On our second day in the city of brotherly love, we continued this hunt for great food by stopping through the Reading Terminal Market. There was stall upon stall of deliciousness, but we ultimately settled for a breakfast sandwich from Smucker’s Quality Meat and Grill and a fresh squeezed cold press juice from Lancaster County Dairy, which was truly refreshing! The only downfall of this eating experience was the eating outdoor experience because it was early in the morning.

Reading Terminal Market

I was a bit full after that meal, so we decided to continue our stroll through the city down 12th street to take in the sights. What a beautiful city it truly is.

We closed this food trip with Luke’s Lobster Rittenhouse. They have pick-up and no-contact delivery options for your safety and convenience. We called ahead and ordered the chilled 4oz lobster roll, which was also recommended by JL Jupiter. I had my roll with chips and a Blueberry Lemonade, while my boyfriend ordered a lobster mac and cheese as a side, and my oh my! My beautiful readers, if you ever have the opportunity to venture down to 17th street, you should stop in this quaint establishment because it will truly bless your taste buds and your soul!

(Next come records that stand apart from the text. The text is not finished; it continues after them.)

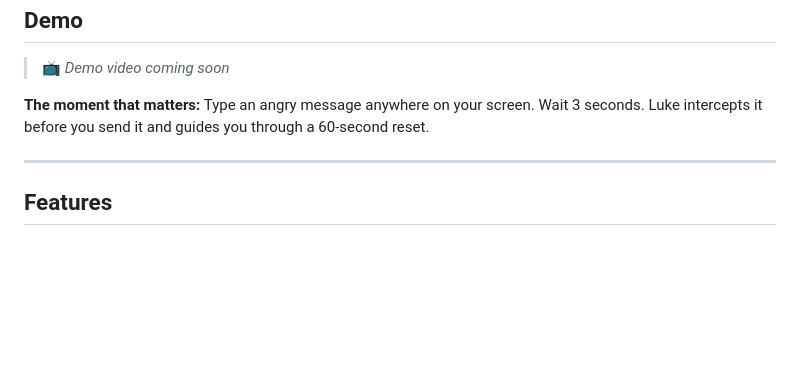
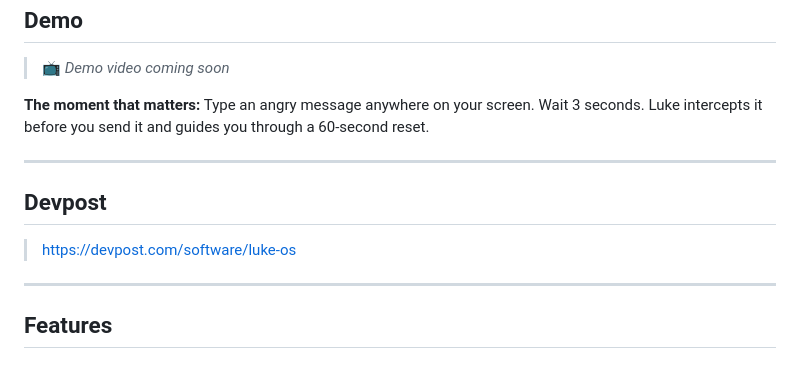
Before and after one commit to geradivij/Luke-os, a Markdown page: README.md, the part around the change. Drawn GitHub-style; blank space fills up the shorter version.

Commit message:
Add Devpost link to README

```diff
--- a/README.md
+++ b/README.md
@@ -43,6 +43,11 @@ Built specifically for **students**, **people with ADHD and dyslexia**, and **me
 
 ---
 
+## Devpost
+
+> https://devpost.com/software/luke-os
+
+---
 ## Features
 
 ### Phase 1 — Live Now
```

I know the world is a bit weird right now and the state of our capital is much to be desired, but I find comfort in knowing there is still some normalcy in the little things. I was able to travel safely across state lines and maybe you aren’t able to, but that shouldn’t stop you from venturing around your own city for some good eats even from the safety of your laptop. Go online, do your research, and order ahead for pick-up or delivery! There’s no reason why you shouldn’t be able to enjoy yourself and eat well when the opportunity presents itself. May the discounts from Grubhub, DoorDash, and UberEats be ever in your favor! Go forth, eat well!